Record extracts Block Start

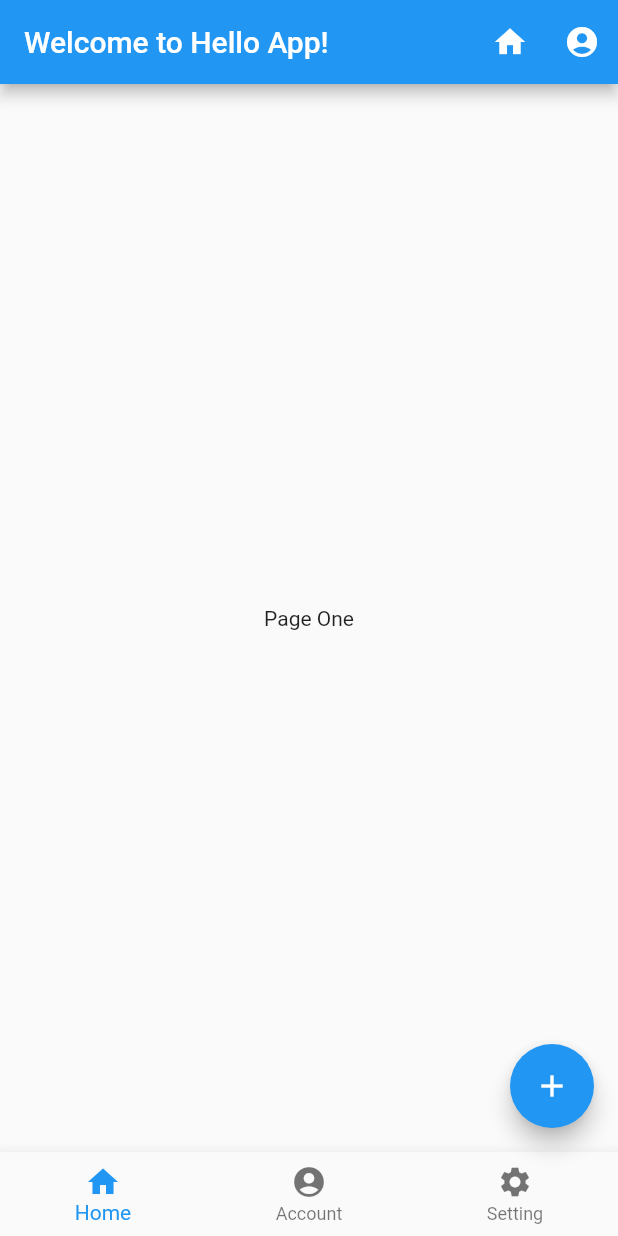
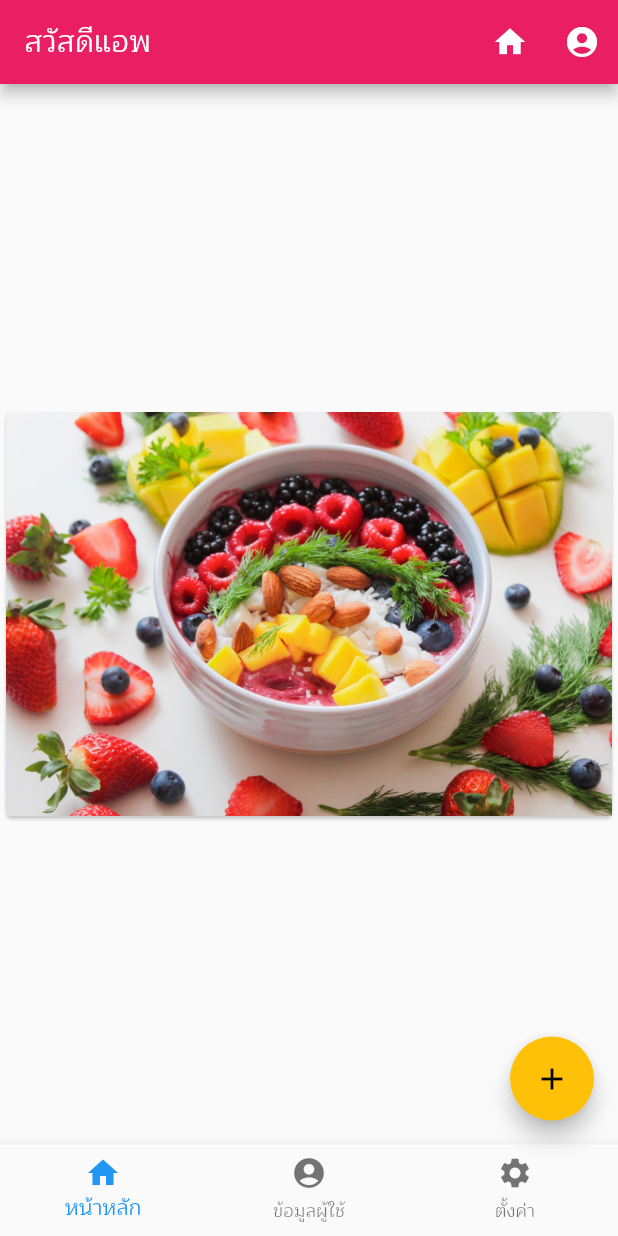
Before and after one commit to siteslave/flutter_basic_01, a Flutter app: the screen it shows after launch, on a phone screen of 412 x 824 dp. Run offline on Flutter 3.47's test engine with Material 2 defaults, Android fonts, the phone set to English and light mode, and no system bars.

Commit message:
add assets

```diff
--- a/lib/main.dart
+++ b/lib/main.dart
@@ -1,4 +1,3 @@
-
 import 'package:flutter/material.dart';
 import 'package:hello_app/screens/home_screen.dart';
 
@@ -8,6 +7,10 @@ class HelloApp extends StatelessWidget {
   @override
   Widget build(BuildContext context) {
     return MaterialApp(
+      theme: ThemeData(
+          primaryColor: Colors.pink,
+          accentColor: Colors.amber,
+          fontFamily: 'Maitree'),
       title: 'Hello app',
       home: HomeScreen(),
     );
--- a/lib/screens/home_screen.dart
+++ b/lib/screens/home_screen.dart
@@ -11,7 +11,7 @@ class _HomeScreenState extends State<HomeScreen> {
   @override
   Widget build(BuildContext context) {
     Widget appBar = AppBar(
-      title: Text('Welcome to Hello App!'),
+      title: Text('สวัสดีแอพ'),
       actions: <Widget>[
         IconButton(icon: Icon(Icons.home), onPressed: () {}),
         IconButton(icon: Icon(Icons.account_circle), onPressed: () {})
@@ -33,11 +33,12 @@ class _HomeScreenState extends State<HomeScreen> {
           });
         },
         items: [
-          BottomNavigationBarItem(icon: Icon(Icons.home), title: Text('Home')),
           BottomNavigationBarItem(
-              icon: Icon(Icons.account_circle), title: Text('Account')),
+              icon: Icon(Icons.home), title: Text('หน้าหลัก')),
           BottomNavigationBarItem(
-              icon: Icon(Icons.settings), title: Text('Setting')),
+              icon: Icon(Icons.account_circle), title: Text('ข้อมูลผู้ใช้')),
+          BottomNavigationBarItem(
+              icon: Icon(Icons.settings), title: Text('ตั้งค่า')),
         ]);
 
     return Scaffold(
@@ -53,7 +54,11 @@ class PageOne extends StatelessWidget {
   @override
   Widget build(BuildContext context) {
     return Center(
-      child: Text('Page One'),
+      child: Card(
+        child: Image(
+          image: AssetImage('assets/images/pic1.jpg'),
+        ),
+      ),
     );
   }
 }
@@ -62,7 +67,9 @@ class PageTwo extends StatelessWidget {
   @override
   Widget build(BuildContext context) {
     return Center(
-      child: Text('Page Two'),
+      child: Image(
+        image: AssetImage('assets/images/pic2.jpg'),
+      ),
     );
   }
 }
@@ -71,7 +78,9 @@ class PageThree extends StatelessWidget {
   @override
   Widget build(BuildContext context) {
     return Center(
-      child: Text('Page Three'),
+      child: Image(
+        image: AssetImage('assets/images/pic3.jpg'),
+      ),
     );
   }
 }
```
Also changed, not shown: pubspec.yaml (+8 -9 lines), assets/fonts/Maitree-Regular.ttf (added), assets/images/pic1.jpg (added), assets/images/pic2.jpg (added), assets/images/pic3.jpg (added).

Record extracts Block End

• [Work instruction] Word for word, print all of the data; skip the pictures.

• [Your solution]
Before and after one commit to siteslave/flutter_basic_01, a Flutter app: the screen it shows after launch, on a phone screen of 412 x 824 dp. Run offline on Flutter 3.47's test engine with Material 2 defaults, Android fonts, the phone set to English and light mode, and no system bars.

Commit message:
add assets

```diff
--- a/lib/main.dart
+++ b/lib/main.dart
@@ -1,4 +1,3 @@
-
 import 'package:flutter/material.dart';
 import 'package:hello_app/screens/home_screen.dart';
 
@@ -8,6 +7,10 @@ class HelloApp extends StatelessWidget {
   @override
   Widget build(BuildContext context) {
     return MaterialApp(
+      theme: ThemeData(
+          primaryColor: Colors.pink,
+          accentColor: Colors.amber,
+          fontFamily: 'Maitree'),
       title: 'Hello app',
       home: HomeScreen(),
     );
--- a/lib/screens/home_screen.dart
+++ b/lib/screens/home_screen.dart
@@ -11,7 +11,7 @@ class _HomeScreenState extends State<HomeScreen> {
   @override
   Widget build(BuildContext context) {
     Widget appBar = AppBar(
-      title: Text('Welcome to Hello App!'),
+      title: Text('สวัสดีแอพ'),
       actions: <Widget>[
         IconButton(icon: Icon(Icons.home), onPressed: () {}),
         IconButton(icon: Icon(Icons.account_circle), onPressed: () {})
@@ -33,11 +33,12 @@ class _HomeScreenState extends State<HomeScreen> {
           });
         },
         items: [
-          BottomNavigationBarItem(icon: Icon(Icons.home), title: Text('Home')),
           BottomNavigationBarItem(
-              icon: Icon(Icons.account_circle), title: Text('Account')),
+              icon: Icon(Icons.home), title: Text('หน้าหลัก')),
           BottomNavigationBarItem(
-              icon: Icon(Icons.settings), title: Text('Setting')),
+              icon: Icon(Icons.account_circle), title: Text('ข้อมูลผู้ใช้')),
+          BottomNavigationBarItem(
+              icon: Icon(Icons.settings), title: Text('ตั้งค่า')),
         ]);
 
     return Scaffold(
@@ -53,7 +54,11 @@ class PageOne extends StatelessWidget {
   @override
   Widget build(BuildContext context) {
     return Center(
-      child: Text('Page One'),
+      child: Card(
+        child: Image(
+          image: AssetImage('assets/images/pic1.jpg'),
+        ),
+      ),
     );
   }
 }
@@ -62,7 +67,9 @@ class PageTwo extends StatelessWidget {
   @override
   Widget build(BuildContext context) {
     return Center(
-      child: Text('Page Two'),
+      child: Image(
+        image: AssetImage('assets/images/pic2.jpg'),
+      ),
     );
   }
 }
@@ -71,7 +78,9 @@ class PageThree extends StatelessWidget {
   @override
   Widget build(BuildContext context) {
     return Center(
-      child: Text('Page Three'),
+      child: Image(
+        image: AssetImage('assets/images/pic3.jpg'),
+      ),
     );
   }
 }
```
Also changed, not shown: pubspec.yaml (+8 -9 lines), assets/fonts/Maitree-Regular.ttf (added), assets/images/pic1.jpg (added), assets/images/pic2.jpg (added), assets/images/pic3.jpg (added).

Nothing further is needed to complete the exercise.